The Chinese government is considering details of a national strategy to increase broadband Internet connectivity country wide.
Nine Ministries and the National Development and Reform Commission, which had jointly worked on an elaborate proposal, were scheduled to submit the plan to the State Council in the second half of June. The Broadband China Project aims to deliver fibre optic communication in urban areas and make broadband services more widely available in rural areas.
The State Council is expected to take two months to study the plan before a decision is announced.
Spokesperson for the Ministry of Industry and Information Technology (MIIT) Li Lingwei told E&T the project will speed up the pace of delivering the next generation of Internet connectivity and cable television in China.
“It will also focus on R&D in relevant fields like chipsets and software,” Li said.
China aims to deliver broadband connectivity to 35 million households in 2012. As of 30 April, there were 159 million broadband subscribers, a penetration rate of 11.7 per cent.
Li said that although the number of subscribers has increased steadily since 2010, China is still far behind compared to some developing countries.
China has set a goal to have an average bandwidth of 20 megabits per second (Mbps) in urban areas and 4Mbps in the rural areas.

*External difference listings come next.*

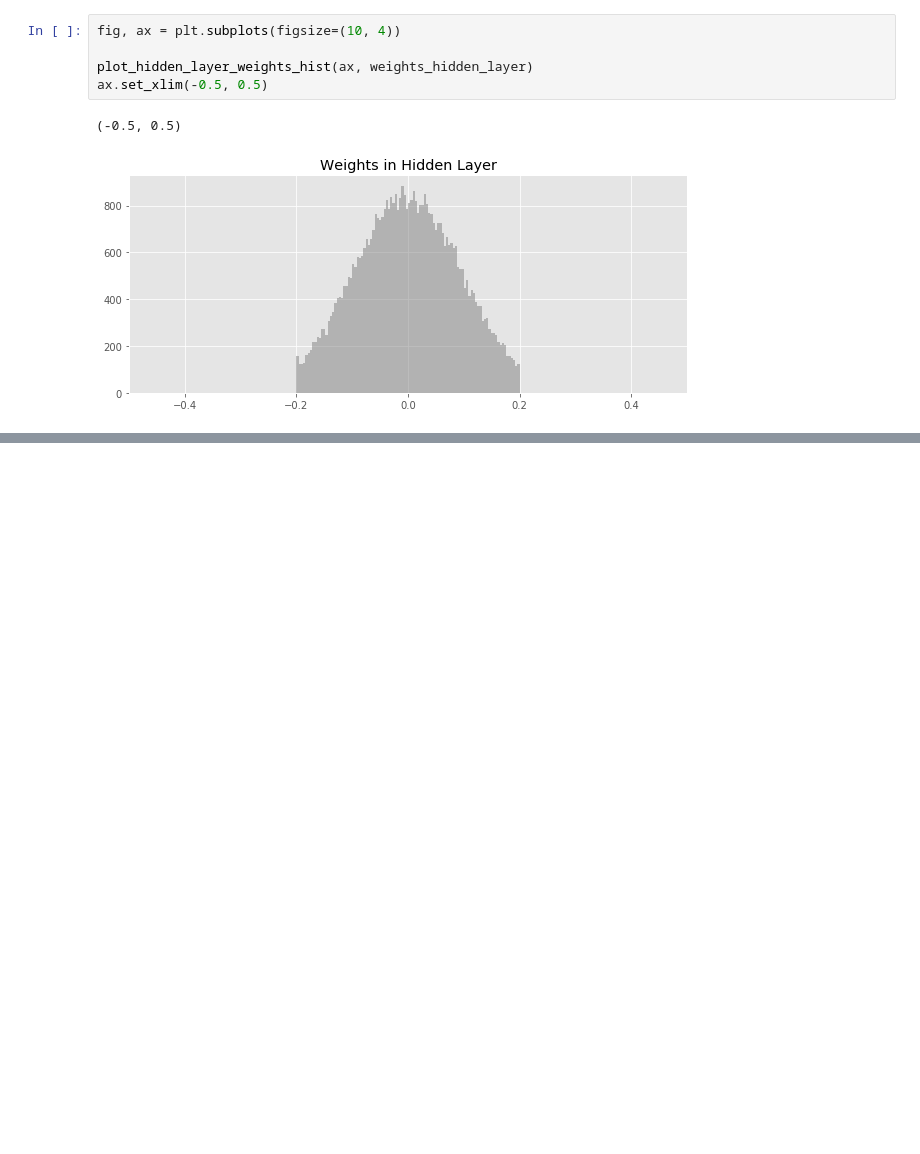
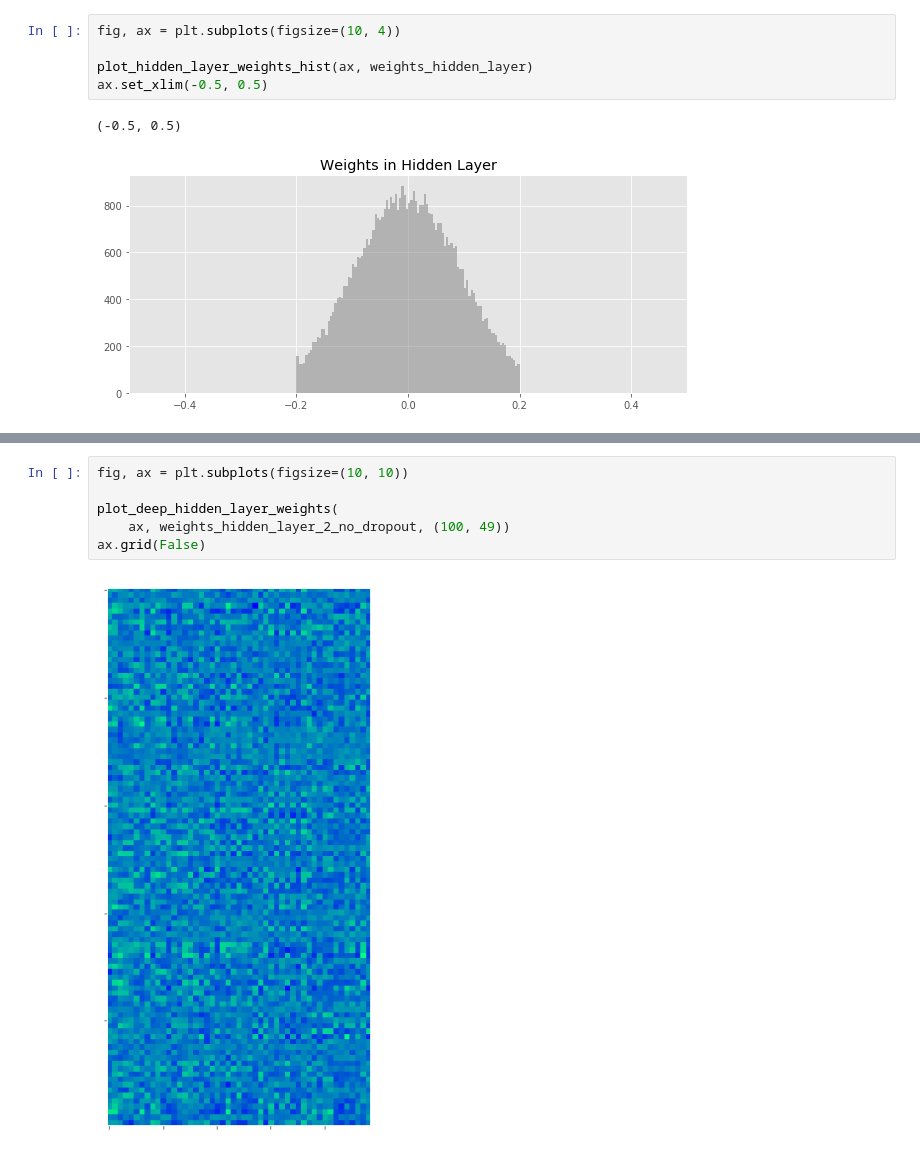
Before and after one commit to madrury/mnist-dropout, a Jupyter notebook: mnist-dropout.ipynb, the cells around one changed output, grey strips where cells are left out. Cells and saved outputs as stored; diff of their text form; blank space fills up the shorter version.

```diff
--- a/mnist-dropout.ipynb
+++ b/mnist-dropout.ipynb
@@ -934,0 +1054,8 @@ ax.set_xlim(-0.5, 0.5)
+# %%
+fig, ax = plt.subplots(figsize=(10, 10))
+
+plot_deep_hidden_layer_weights(
+    ax, weights_hidden_layer_2_no_dropout, (100, 49))
+ax.grid(False)
+# %% [output]
+[figure, added]
```
Also changed, not shown: parts of 8 cells of this notebook.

For major cities like Beijing, Shanghai, Guangzhou Hangzhou and Kunming the aim is to have a bandwidth of 100Mbps.
China’s telecom operators are investing a total of $58bn in 2012 for broadband infrastructure construction, an increase of 10 per cent over last year.
In May, Alcatel-Lucent Shanghai Bell announced a contract worth over $120m with China Telecom for network equipment that will contribute to the deployment of fibre-to-the-home across all 31 of China’s provinces, bringing services such as IPTV, video-on-demand and voice-over-IP to millions of households.